Tiffany Haddish calls out ET reporter who called her Oscars dress a ‘costume’

Tiffany Haddish calls out ET reporter who called her Oscars dress a ‘costume’
‘It’s called an evening gown, darling’

Tiffany Haddish didn’t hesitate to correct an Entertainment Tonight reporter who referred to the actor’s Oscars gown as a “costume”.

On Sunday night, Haddish, 42, attended the 2022 Vanity Fair Oscar Party in a green strapless dress. While on the red carpet, she spoke with Entertainment Tonight reporter Lauren Zima, who asked the comedian if she did “a little costume change” following the 94th annual Academy Awards.

The question prompted Haddish to inform Zima that she was not wearing a “costume,” but was wearing an “evening gown”.

“I’m not wearing a costume,” she said. “I’m wearing Dolce & Gabbana. It’s called an evening gown, darling. No one’s paying me for this. I paid for it. It’s  custom, thank you.”

Zima laughed, nervously leaned back for a moment, and responded: “Time of death, for me, right now. You look gorgeous.”

The Girls Trip star appeared to find humour in the situation, as she explained that her outfit was an example of what “fame” looks like.

“This is not an acting gig,” she continued. “This is my life. This what fame look like. This is what success look like. This what money look like. This what it look like.”

The interview has since gone viral and has been reposted on multiple Instagram accounts, including The Neighbourhood Talk, where fans in the comments have applauded Haddish for sticking up for herself.

“A classy check because the [white people] do be trying it & I bet she’ll think twice about it again,” one Instagram user wrote. “Shouldn’t have to demand respect but I’m glad she did.”

“Loved how she corrected her and spoke affirmations over herself!!” another commenter wrote, while someone else said: “As Tiffany should!!”

However, there were also some viewers who noted that Zima likely wasn’t being disrespectful towards Haddish, as “costume change” is a common way to refer to an outfit change.

“‘Costume change’ is a pretty common saying when people switch outfits,” one person noted. “I doubt very seriously she meant literally a costume.
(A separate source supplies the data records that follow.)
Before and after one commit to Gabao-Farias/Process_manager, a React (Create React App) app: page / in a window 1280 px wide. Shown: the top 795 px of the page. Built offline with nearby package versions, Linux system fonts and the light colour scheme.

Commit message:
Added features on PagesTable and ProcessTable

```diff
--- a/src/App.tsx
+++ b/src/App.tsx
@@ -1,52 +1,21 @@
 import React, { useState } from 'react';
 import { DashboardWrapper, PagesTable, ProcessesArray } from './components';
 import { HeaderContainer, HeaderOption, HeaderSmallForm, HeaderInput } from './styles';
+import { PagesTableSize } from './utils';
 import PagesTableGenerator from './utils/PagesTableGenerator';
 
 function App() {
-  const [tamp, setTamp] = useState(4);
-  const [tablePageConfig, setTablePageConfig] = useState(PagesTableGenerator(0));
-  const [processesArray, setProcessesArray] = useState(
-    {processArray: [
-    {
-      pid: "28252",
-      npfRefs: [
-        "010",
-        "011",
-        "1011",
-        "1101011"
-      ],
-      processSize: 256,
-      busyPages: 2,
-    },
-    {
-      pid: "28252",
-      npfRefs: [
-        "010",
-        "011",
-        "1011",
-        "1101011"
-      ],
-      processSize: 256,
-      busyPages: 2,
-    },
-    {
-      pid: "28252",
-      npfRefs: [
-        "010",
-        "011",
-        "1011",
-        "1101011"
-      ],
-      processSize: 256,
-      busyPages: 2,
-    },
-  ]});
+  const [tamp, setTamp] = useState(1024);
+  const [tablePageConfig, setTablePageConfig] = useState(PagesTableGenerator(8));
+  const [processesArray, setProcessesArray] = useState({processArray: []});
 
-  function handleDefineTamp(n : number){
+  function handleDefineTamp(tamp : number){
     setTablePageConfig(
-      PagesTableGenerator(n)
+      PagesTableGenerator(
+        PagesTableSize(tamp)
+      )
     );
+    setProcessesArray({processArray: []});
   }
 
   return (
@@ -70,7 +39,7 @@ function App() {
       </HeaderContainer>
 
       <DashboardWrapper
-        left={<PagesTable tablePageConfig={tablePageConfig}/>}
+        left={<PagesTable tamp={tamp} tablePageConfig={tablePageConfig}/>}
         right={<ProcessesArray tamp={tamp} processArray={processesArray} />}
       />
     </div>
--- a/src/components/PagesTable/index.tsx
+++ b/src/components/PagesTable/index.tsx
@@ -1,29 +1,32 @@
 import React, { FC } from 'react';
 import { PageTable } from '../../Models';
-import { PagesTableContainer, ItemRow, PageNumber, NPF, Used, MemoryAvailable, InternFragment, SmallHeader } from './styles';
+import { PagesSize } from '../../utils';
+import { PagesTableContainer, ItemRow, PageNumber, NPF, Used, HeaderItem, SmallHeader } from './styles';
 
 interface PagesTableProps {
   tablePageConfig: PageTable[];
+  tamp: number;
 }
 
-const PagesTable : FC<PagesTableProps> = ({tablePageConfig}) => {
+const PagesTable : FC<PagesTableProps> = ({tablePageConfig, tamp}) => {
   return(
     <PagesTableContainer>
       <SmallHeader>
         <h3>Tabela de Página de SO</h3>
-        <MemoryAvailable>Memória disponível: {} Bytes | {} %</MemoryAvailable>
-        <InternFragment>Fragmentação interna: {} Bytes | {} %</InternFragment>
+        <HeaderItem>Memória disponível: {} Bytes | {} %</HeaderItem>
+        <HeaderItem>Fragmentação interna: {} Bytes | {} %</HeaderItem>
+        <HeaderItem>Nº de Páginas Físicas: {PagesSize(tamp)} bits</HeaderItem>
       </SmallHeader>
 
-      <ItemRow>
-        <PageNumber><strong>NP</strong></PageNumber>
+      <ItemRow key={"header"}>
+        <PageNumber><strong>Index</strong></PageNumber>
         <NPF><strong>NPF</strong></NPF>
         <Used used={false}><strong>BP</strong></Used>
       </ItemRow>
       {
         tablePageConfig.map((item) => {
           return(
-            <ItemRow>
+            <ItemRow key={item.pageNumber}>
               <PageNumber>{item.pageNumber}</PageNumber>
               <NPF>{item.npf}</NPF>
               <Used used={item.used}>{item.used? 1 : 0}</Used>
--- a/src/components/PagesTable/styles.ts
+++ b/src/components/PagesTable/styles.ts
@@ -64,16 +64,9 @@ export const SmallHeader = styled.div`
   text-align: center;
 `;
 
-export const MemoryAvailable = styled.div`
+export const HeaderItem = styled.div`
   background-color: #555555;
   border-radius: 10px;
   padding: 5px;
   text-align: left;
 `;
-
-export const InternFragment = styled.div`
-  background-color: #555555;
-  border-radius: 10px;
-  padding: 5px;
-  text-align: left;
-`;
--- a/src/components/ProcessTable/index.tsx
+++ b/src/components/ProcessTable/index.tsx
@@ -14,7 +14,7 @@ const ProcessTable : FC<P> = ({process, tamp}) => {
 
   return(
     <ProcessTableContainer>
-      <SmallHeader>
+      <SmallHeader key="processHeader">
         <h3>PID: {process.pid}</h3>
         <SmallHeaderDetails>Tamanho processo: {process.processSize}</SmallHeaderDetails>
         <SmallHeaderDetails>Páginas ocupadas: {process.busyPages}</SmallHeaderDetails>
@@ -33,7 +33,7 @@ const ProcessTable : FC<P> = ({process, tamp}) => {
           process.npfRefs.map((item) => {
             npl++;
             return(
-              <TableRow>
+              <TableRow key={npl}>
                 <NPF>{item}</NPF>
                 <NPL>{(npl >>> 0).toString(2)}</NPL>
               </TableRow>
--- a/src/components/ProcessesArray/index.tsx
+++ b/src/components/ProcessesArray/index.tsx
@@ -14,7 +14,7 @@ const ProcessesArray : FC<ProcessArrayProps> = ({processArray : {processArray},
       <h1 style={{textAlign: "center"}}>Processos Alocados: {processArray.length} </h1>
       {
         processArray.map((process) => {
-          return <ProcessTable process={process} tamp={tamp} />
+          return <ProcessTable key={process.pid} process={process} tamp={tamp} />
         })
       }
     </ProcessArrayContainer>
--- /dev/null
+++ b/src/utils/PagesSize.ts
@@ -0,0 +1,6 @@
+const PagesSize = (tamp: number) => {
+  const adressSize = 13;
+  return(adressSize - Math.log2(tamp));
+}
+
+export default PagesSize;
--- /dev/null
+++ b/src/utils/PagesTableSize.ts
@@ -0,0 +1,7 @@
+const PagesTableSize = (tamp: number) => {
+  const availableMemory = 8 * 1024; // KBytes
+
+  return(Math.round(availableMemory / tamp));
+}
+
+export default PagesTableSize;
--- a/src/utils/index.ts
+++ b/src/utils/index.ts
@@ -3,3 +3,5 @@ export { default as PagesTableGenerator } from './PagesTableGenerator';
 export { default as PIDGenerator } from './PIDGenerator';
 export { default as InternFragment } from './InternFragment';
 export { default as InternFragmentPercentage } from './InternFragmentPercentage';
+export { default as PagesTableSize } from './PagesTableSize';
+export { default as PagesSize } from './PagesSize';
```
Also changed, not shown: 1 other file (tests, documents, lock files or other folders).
All the girls were so spicy last night.”

Another person said: “She took the comment wrong, that’s why the reporter is laughing. The phrase doesn’t mean a literal ‘costume’ change.”

The Independent has contacted Entertainment Tonight for comment.